-- WORK TO COMPLETE --
Give back each entry word for word, but drop the images.

* * * *

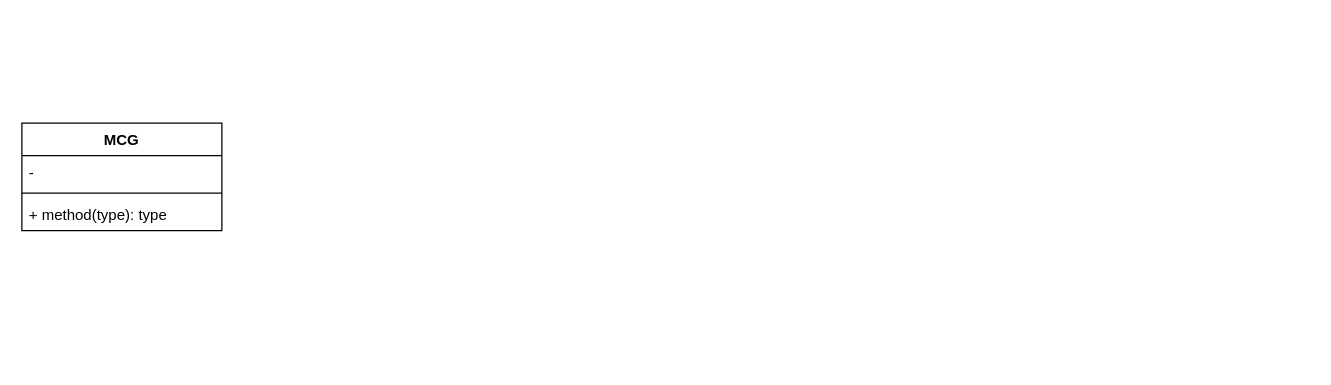
This is src/mcg.drawio from cirosanchez/MCG, a draw.io file, before an edit. Source tidied: cells renumbered, new cells numbered last; positions are measured from the earlier drawing's top-left corner, leaving out a move shared by most shapes. Both pictures are drawn from the tidied source at 125%, with x=0, y=0 at pixel (21, 122).
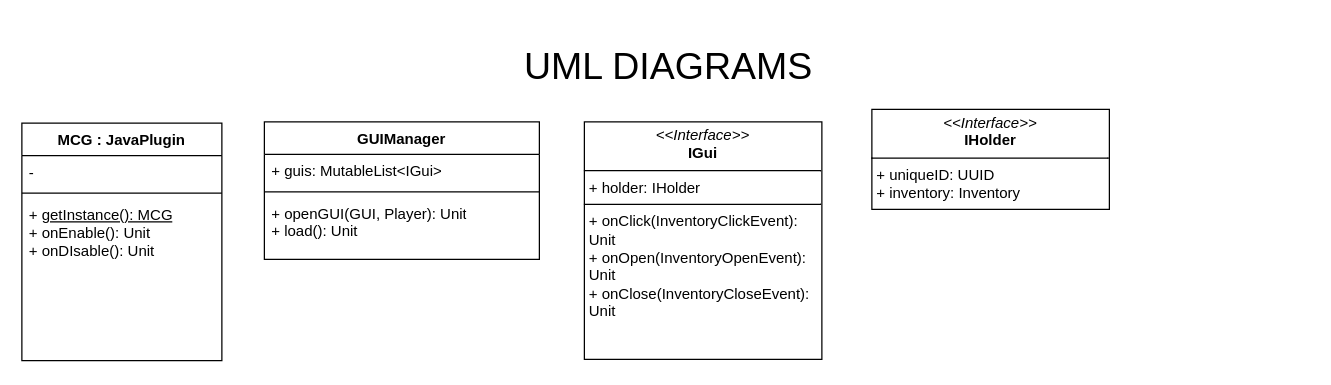
After the change.

Commit message:
added uml for MCG, GUIManager, IGui and IHolder

The edit, as a diff of the source:
```diff
@@
 <mxGraphModel>
   <root>
     <mxCell id="0" />
     <mxCell id="1" parent="0" />
-    <mxCell id="2" value="MCG" style="swimlane;fontStyle=1;align=center;verticalAlign=top;horizontal=1;startSize=26;whiteSpace=wrap;html=1;" parent="1" vertex="1">
-      <mxGeometry width="160" height="86" as="geometry" />
+    <mxCell id="2" value="MCG : JavaPlugin&lt;div&gt;&lt;br&gt;&lt;/div&gt;" style="swimlane;fontStyle=1;align=center;verticalAlign=top;horizontal=1;startSize=26;whiteSpace=wrap;html=1;" parent="1" vertex="1">
+      <mxGeometry width="160" height="190" as="geometry" />
     </mxCell>
     <mxCell id="3" value="-&amp;nbsp;" style="text;strokeColor=none;fillColor=none;align=left;verticalAlign=top;spacingLeft=4;spacingRight=4;overflow=hidden;whiteSpace=wrap;html=1;" parent="2" vertex="1">
       <mxGeometry y="26" width="160" height="26" as="geometry" />
     </mxCell>
     <mxCell id="4" style="line;strokeWidth=1;fillColor=none;align=left;verticalAlign=middle;spacingTop=-1;spacingLeft=3;spacingRight=3;labelPosition=right;strokeColor=inherit;" parent="2" vertex="1">
       <mxGeometry y="52" width="160" height="8" as="geometry" />
     </mxCell>
-    <mxCell id="5" value="+ method(type): type" style="text;strokeColor=none;fillColor=none;align=left;verticalAlign=top;spacingLeft=4;spacingRight=4;overflow=hidden;whiteSpace=wrap;html=1;" parent="2" vertex="1">
-      <mxGeometry y="60" width="160" height="26" as="geometry" />
+    <mxCell id="5" value="+ &lt;u&gt;getInstance(): MCG&lt;/u&gt;&lt;div&gt;+ onEnable(): Unit&lt;/div&gt;&lt;div&gt;+ onDIsable(): Unit&lt;/div&gt;&lt;div&gt;&lt;br&gt;&lt;/div&gt;" style="text;strokeColor=none;fillColor=none;align=left;verticalAlign=top;spacingLeft=4;spacingRight=4;overflow=hidden;whiteSpace=wrap;html=1;" parent="2" vertex="1">
+      <mxGeometry y="60" width="160" height="130" as="geometry" />
     </mxCell>
+    <mxCell id="6" value="UML DIAGRAMS" style="text;html=1;align=center;verticalAlign=middle;whiteSpace=wrap;rounded=0;fontSize=30;" parent="1" vertex="1">
+      <mxGeometry x="5" y="-81" width="1025" height="70" as="geometry" />
+    </mxCell>
+    <mxCell id="7" value="GUIManager" style="swimlane;fontStyle=1;align=center;verticalAlign=top;horizontal=1;startSize=26;whiteSpace=wrap;html=1;" parent="1" vertex="1">
+      <mxGeometry x="194" y="-1" width="220" height="110" as="geometry" />
+    </mxCell>
+    <mxCell id="8" value="&lt;div&gt;&lt;span style=&quot;background-color: initial;&quot;&gt;+ guis: MutableList&amp;lt;IGui&amp;gt;&lt;/span&gt;&lt;br&gt;&lt;/div&gt;" style="text;strokeColor=none;fillColor=none;align=left;verticalAlign=top;spacingLeft=4;spacingRight=4;overflow=hidden;whiteSpace=wrap;html=1;" parent="7" vertex="1">
+      <mxGeometry y="26" width="220" height="26" as="geometry" />
+    </mxCell>
+    <mxCell id="9" style="line;strokeWidth=1;fillColor=none;align=left;verticalAlign=middle;spacingTop=-1;spacingLeft=3;spacingRight=3;labelPosition=right;strokeColor=inherit;" parent="7" vertex="1">
+      <mxGeometry y="52" width="220" height="8" as="geometry" />
+    </mxCell>
+    <mxCell id="10" value="+ openGUI(GUI, Player): Unit&lt;div&gt;+ load(): Unit&lt;/div&gt;" style="text;strokeColor=none;fillColor=none;align=left;verticalAlign=top;spacingLeft=4;spacingRight=4;overflow=hidden;whiteSpace=wrap;html=1;" parent="7" vertex="1">
+      <mxGeometry y="60" width="220" height="50" as="geometry" />
+    </mxCell>
+    <mxCell id="11" value="&lt;p style=&quot;margin:0px;margin-top:4px;text-align:center;&quot;&gt;&lt;i&gt;&amp;lt;&amp;lt;Interface&amp;gt;&amp;gt;&lt;/i&gt;&lt;br&gt;&lt;b&gt;IGui&lt;/b&gt;&lt;/p&gt;&lt;hr size=&quot;1&quot; style=&quot;border-style:solid;&quot;&gt;&lt;p style=&quot;margin:0px;margin-left:4px;&quot;&gt;+ holder: IHolder&lt;br&gt;&lt;/p&gt;&lt;hr size=&quot;1&quot; style=&quot;border-style:solid;&quot;&gt;&lt;p style=&quot;margin:0px;margin-left:4px;&quot;&gt;+ onClick(InventoryClickEvent): Unit&lt;/p&gt;&lt;p style=&quot;margin:0px;margin-left:4px;&quot;&gt;+ onOpen(InventoryOpenEvent): Unit&lt;/p&gt;&lt;p style=&quot;margin:0px;margin-left:4px;&quot;&gt;+ onClose(InventoryCloseEvent): Unit&lt;/p&gt;" style="verticalAlign=top;align=left;overflow=fill;html=1;whiteSpace=wrap;" parent="1" vertex="1">
+      <mxGeometry x="450" y="-1" width="190" height="190" as="geometry" />
+    </mxCell>
+    <mxCell id="12" value="&lt;p style=&quot;margin:0px;margin-top:4px;text-align:center;&quot;&gt;&lt;i&gt;&amp;lt;&amp;lt;Interface&amp;gt;&amp;gt;&lt;/i&gt;&lt;br&gt;&lt;b&gt;IHolder&lt;/b&gt;&lt;/p&gt;&lt;hr size=&quot;1&quot; style=&quot;border-style:solid;&quot;&gt;&lt;p style=&quot;margin:0px;margin-left:4px;&quot;&gt;+ uniqueID: UUID&lt;br&gt;+ inventory: Inventory&lt;/p&gt;&lt;p style=&quot;margin:0px;margin-left:4px;&quot;&gt;&lt;br&gt;&lt;/p&gt;" style="verticalAlign=top;align=left;overflow=fill;html=1;whiteSpace=wrap;" parent="1" vertex="1">
+      <mxGeometry x="680" y="-11" width="190" height="80" as="geometry" />
+    </mxCell>
   </root>
 </mxGraphModel>
```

* * * *

-- WRITTEN ANSWER --
This is src/mcg.drawio from cirosanchez/MCG, a draw.io file, before an edit. Source tidied: cells renumbered, new cells numbered last; positions are measured from the earlier drawing's top-left corner, leaving out a move shared by most shapes. Both pictures are drawn from the tidied source at 125%, with x=0, y=0 at pixel (21, 122).
After the change.

Commit message:
added uml for MCG, GUIManager, IGui and IHolder

The edit, as a diff of the source:
```diff
@@
 <mxGraphModel>
   <root>
     <mxCell id="0" />
     <mxCell id="1" parent="0" />
-    <mxCell id="2" value="MCG" style="swimlane;fontStyle=1;align=center;verticalAlign=top;horizontal=1;startSize=26;whiteSpace=wrap;html=1;" parent="1" vertex="1">
-      <mxGeometry width="160" height="86" as="geometry" />
+    <mxCell id="2" value="MCG : JavaPlugin&lt;div&gt;&lt;br&gt;&lt;/div&gt;" style="swimlane;fontStyle=1;align=center;verticalAlign=top;horizontal=1;startSize=26;whiteSpace=wrap;html=1;" parent="1" vertex="1">
+      <mxGeometry width="160" height="190" as="geometry" />
     </mxCell>
     <mxCell id="3" value="-&amp;nbsp;" style="text;strokeColor=none;fillColor=none;align=left;verticalAlign=top;spacingLeft=4;spacingRight=4;overflow=hidden;whiteSpace=wrap;html=1;" parent="2" vertex="1">
       <mxGeometry y="26" width="160" height="26" as="geometry" />
     </mxCell>
     <mxCell id="4" style="line;strokeWidth=1;fillColor=none;align=left;verticalAlign=middle;spacingTop=-1;spacingLeft=3;spacingRight=3;labelPosition=right;strokeColor=inherit;" parent="2" vertex="1">
       <mxGeometry y="52" width="160" height="8" as="geometry" />
     </mxCell>
-    <mxCell id="5" value="+ method(type): type" style="text;strokeColor=none;fillColor=none;align=left;verticalAlign=top;spacingLeft=4;spacingRight=4;overflow=hidden;whiteSpace=wrap;html=1;" parent="2" vertex="1">
-      <mxGeometry y="60" width="160" height="26" as="geometry" />
+    <mxCell id="5" value="+ &lt;u&gt;getInstance(): MCG&lt;/u&gt;&lt;div&gt;+ onEnable(): Unit&lt;/div&gt;&lt;div&gt;+ onDIsable(): Unit&lt;/div&gt;&lt;div&gt;&lt;br&gt;&lt;/div&gt;" style="text;strokeColor=none;fillColor=none;align=left;verticalAlign=top;spacingLeft=4;spacingRight=4;overflow=hidden;whiteSpace=wrap;html=1;" parent="2" vertex="1">
+      <mxGeometry y="60" width="160" height="130" as="geometry" />
     </mxCell>
+    <mxCell id="6" value="UML DIAGRAMS" style="text;html=1;align=center;verticalAlign=middle;whiteSpace=wrap;rounded=0;fontSize=30;" parent="1" vertex="1">
+      <mxGeometry x="5" y="-81" width="1025" height="70" as="geometry" />
+    </mxCell>
+    <mxCell id="7" value="GUIManager" style="swimlane;fontStyle=1;align=center;verticalAlign=top;horizontal=1;startSize=26;whiteSpace=wrap;html=1;" parent="1" vertex="1">
+      <mxGeometry x="194" y="-1" width="220" height="110" as="geometry" />
+    </mxCell>
+    <mxCell id="8" value="&lt;div&gt;&lt;span style=&quot;background-color: initial;&quot;&gt;+ guis: MutableList&amp;lt;IGui&amp;gt;&lt;/span&gt;&lt;br&gt;&lt;/div&gt;" style="text;strokeColor=none;fillColor=none;align=left;verticalAlign=top;spacingLeft=4;spacingRight=4;overflow=hidden;whiteSpace=wrap;html=1;" parent="7" vertex="1">
+      <mxGeometry y="26" width="220" height="26" as="geometry" />
+    </mxCell>
+    <mxCell id="9" style="line;strokeWidth=1;fillColor=none;align=left;verticalAlign=middle;spacingTop=-1;spacingLeft=3;spacingRight=3;labelPosition=right;strokeColor=inherit;" parent="7" vertex="1">
+      <mxGeometry y="52" width="220" height="8" as="geometry" />
+    </mxCell>
+    <mxCell id="10" value="+ openGUI(GUI, Player): Unit&lt;div&gt;+ load(): Unit&lt;/div&gt;" style="text;strokeColor=none;fillColor=none;align=left;verticalAlign=top;spacingLeft=4;spacingRight=4;overflow=hidden;whiteSpace=wrap;html=1;" parent="7" vertex="1">
+      <mxGeometry y="60" width="220" height="50" as="geometry" />
+    </mxCell>
+    <mxCell id="11" value="&lt;p style=&quot;margin:0px;margin-top:4px;text-align:center;&quot;&gt;&lt;i&gt;&amp;lt;&amp;lt;Interface&amp;gt;&amp;gt;&lt;/i&gt;&lt;br&gt;&lt;b&gt;IGui&lt;/b&gt;&lt;/p&gt;&lt;hr size=&quot;1&quot; style=&quot;border-style:solid;&quot;&gt;&lt;p style=&quot;margin:0px;margin-left:4px;&quot;&gt;+ holder: IHolder&lt;br&gt;&lt;/p&gt;&lt;hr size=&quot;1&quot; style=&quot;border-style:solid;&quot;&gt;&lt;p style=&quot;margin:0px;margin-left:4px;&quot;&gt;+ onClick(InventoryClickEvent): Unit&lt;/p&gt;&lt;p style=&quot;margin:0px;margin-left:4px;&quot;&gt;+ onOpen(InventoryOpenEvent): Unit&lt;/p&gt;&lt;p style=&quot;margin:0px;margin-left:4px;&quot;&gt;+ onClose(InventoryCloseEvent): Unit&lt;/p&gt;" style="verticalAlign=top;align=left;overflow=fill;html=1;whiteSpace=wrap;" parent="1" vertex="1">
+      <mxGeometry x="450" y="-1" width="190" height="190" as="geometry" />
+    </mxCell>
+    <mxCell id="12" value="&lt;p style=&quot;margin:0px;margin-top:4px;text-align:center;&quot;&gt;&lt;i&gt;&amp;lt;&amp;lt;Interface&amp;gt;&amp;gt;&lt;/i&gt;&lt;br&gt;&lt;b&gt;IHolder&lt;/b&gt;&lt;/p&gt;&lt;hr size=&quot;1&quot; style=&quot;border-style:solid;&quot;&gt;&lt;p style=&quot;margin:0px;margin-left:4px;&quot;&gt;+ uniqueID: UUID&lt;br&gt;+ inventory: Inventory&lt;/p&gt;&lt;p style=&quot;margin:0px;margin-left:4px;&quot;&gt;&lt;br&gt;&lt;/p&gt;" style="verticalAlign=top;align=left;overflow=fill;html=1;whiteSpace=wrap;" parent="1" vertex="1">
+      <mxGeometry x="680" y="-11" width="190" height="80" as="geometry" />
+    </mxCell>
   </root>
 </mxGraphModel>
```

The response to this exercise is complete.